» What you should do
Search the material and gather each line with "Bodenberechnungen" in it.

» Material shown
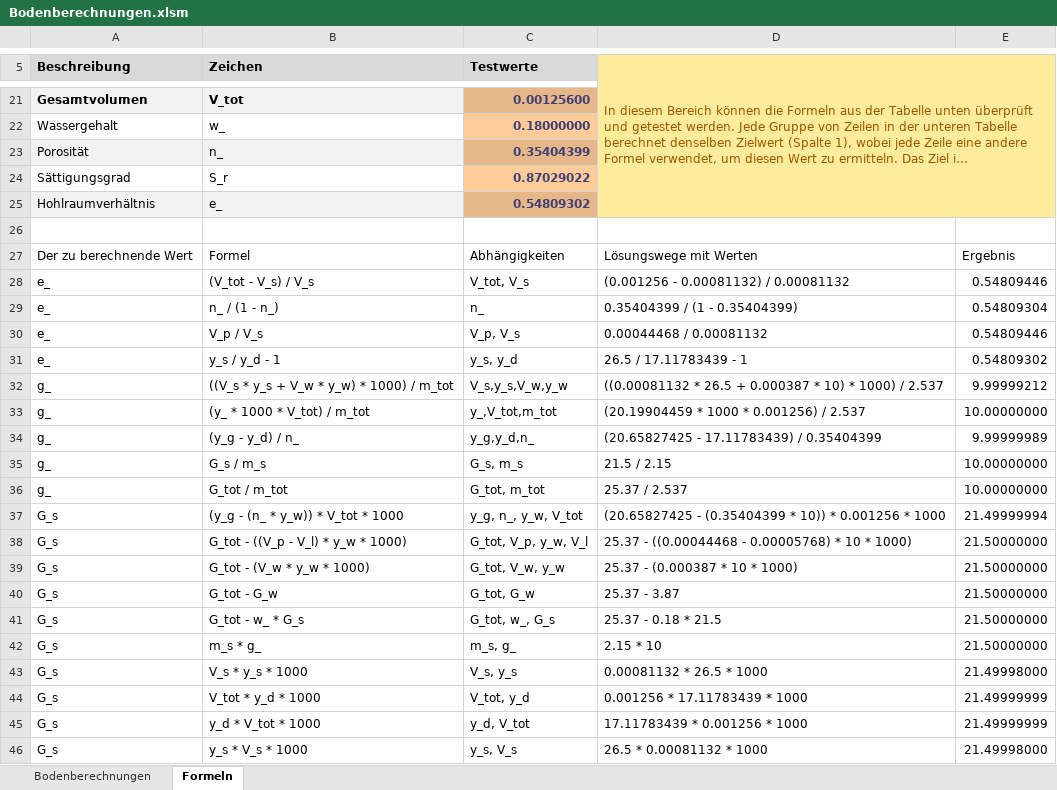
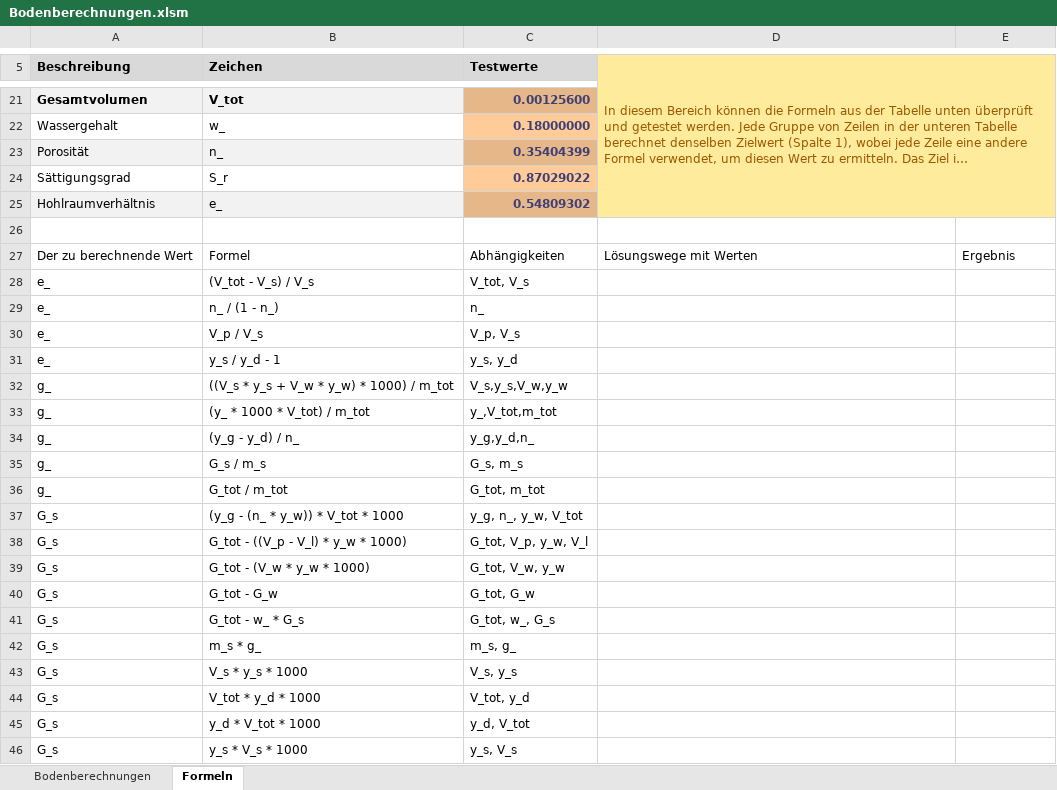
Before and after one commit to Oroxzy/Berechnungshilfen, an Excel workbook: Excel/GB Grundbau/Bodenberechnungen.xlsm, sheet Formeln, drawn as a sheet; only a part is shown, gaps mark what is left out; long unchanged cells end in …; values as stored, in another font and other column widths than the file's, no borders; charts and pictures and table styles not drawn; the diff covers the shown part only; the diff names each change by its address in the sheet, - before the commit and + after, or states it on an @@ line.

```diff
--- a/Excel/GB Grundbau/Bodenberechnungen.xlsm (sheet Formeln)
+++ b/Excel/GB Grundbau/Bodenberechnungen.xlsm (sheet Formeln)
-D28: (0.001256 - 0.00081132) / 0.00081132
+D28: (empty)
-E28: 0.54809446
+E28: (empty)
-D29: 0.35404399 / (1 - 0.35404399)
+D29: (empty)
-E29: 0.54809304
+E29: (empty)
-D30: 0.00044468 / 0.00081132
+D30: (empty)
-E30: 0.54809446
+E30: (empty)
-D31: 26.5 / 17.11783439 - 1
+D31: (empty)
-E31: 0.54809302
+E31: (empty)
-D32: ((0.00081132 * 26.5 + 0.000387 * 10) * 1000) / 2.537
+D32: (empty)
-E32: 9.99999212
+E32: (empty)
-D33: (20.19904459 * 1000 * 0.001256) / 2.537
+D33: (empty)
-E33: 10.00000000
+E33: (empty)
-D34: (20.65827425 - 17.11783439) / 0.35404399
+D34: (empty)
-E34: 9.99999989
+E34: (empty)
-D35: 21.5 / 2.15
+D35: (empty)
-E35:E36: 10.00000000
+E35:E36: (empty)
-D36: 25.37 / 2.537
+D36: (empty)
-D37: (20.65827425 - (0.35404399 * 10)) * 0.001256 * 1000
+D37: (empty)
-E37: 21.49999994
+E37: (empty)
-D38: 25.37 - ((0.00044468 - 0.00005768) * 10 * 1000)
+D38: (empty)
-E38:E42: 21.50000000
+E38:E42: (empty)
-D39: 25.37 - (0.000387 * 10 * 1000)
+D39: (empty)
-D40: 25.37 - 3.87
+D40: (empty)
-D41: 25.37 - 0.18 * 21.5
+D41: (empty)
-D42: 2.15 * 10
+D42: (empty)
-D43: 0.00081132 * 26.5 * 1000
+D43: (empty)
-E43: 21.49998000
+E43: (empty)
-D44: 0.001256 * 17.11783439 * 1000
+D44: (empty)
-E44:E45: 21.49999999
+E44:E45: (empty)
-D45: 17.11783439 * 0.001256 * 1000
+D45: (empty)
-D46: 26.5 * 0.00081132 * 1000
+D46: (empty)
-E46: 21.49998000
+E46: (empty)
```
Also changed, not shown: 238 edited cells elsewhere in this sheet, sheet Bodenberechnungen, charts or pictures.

==

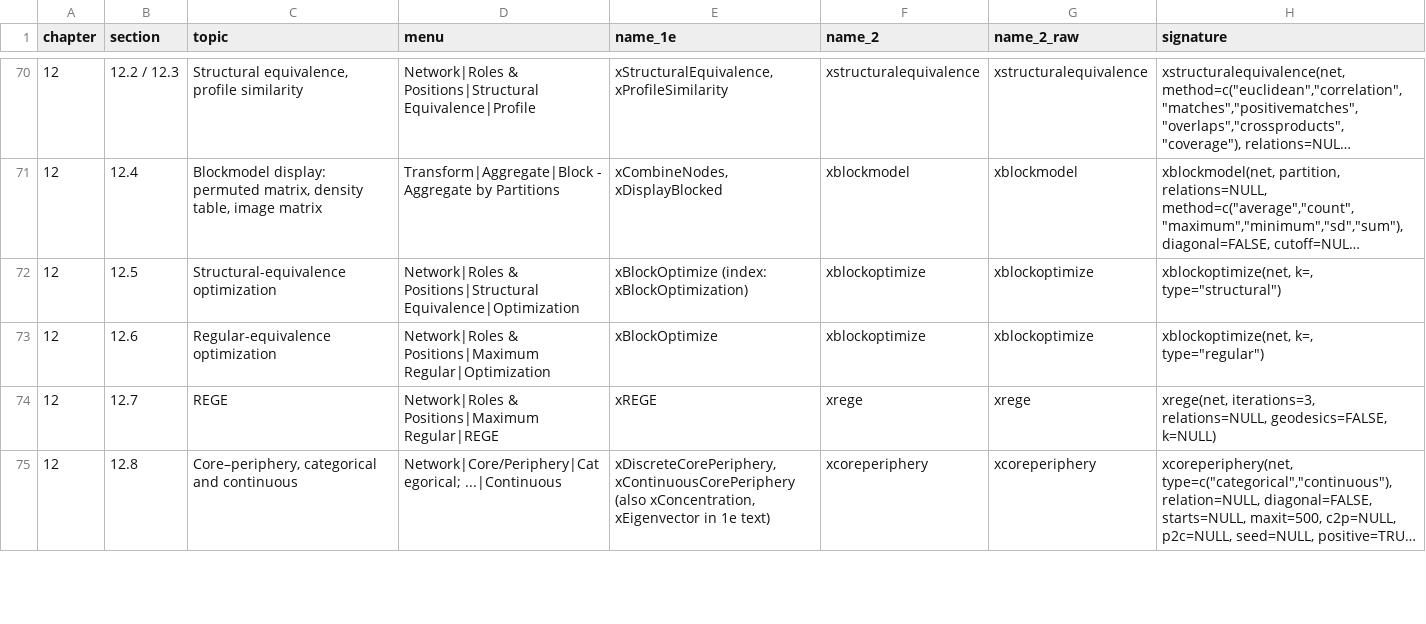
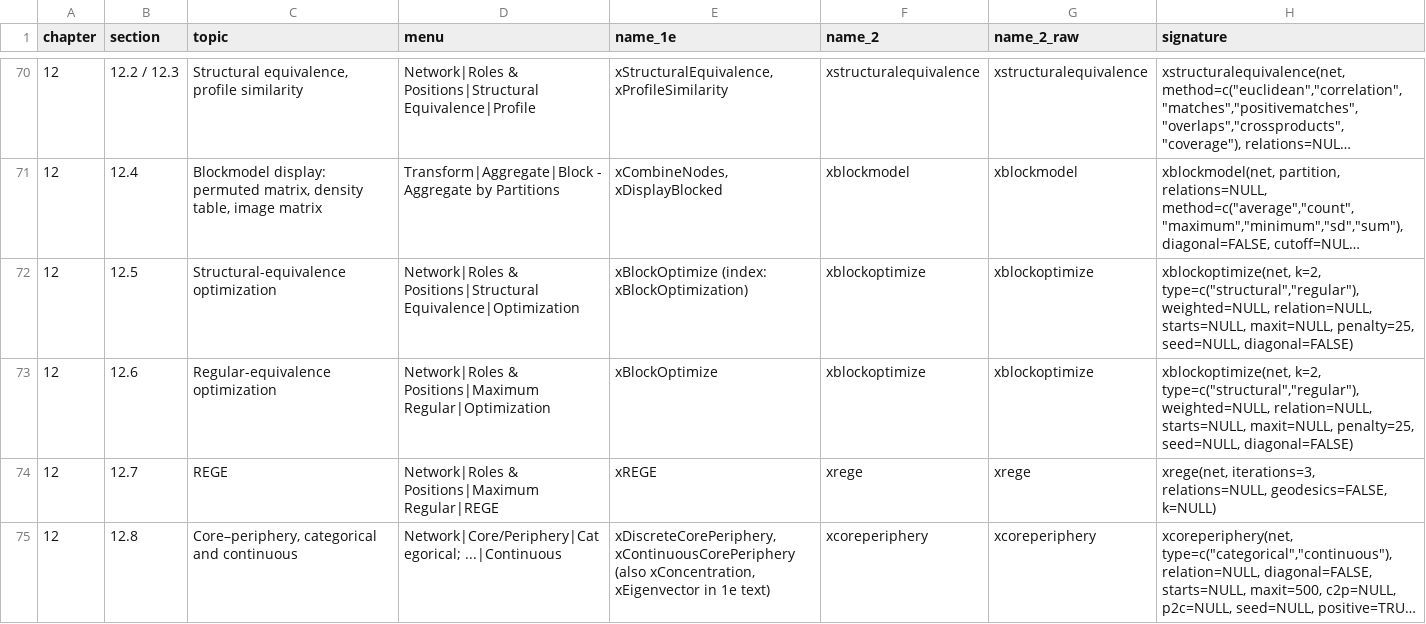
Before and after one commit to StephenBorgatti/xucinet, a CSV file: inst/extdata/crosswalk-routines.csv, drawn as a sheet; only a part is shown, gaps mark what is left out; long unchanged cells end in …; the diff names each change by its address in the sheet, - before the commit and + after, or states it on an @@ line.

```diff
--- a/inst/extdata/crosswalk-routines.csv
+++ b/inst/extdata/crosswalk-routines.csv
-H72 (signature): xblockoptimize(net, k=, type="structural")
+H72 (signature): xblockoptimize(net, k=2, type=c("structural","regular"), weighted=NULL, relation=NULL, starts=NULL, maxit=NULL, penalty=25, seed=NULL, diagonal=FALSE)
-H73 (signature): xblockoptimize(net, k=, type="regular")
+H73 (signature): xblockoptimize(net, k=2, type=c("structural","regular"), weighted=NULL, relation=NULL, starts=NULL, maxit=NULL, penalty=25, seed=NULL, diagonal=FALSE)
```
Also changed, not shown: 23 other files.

» Task output
Before and after one commit to Oroxzy/Berechnungshilfen, an Excel workbook: Excel/GB Grundbau/Bodenberechnungen.xlsm, sheet Formeln, drawn as a sheet; only a part is shown, gaps mark what is left out; long unchanged cells end in …; values as stored, in another font and other column widths than the file's, no borders; charts and pictures and table styles not drawn; the diff covers the shown part only; the diff names each change by its address in the sheet, - before the commit and + after, or states it on an @@ line.
--- a/Excel/GB Grundbau/Bodenberechnungen.xlsm (sheet Formeln)
+++ b/Excel/GB Grundbau/Bodenberechnungen.xlsm (sheet Formeln)
Also changed, not shown: 238 edited cells elsewhere in this sheet, sheet Bodenberechnungen, charts or pictures.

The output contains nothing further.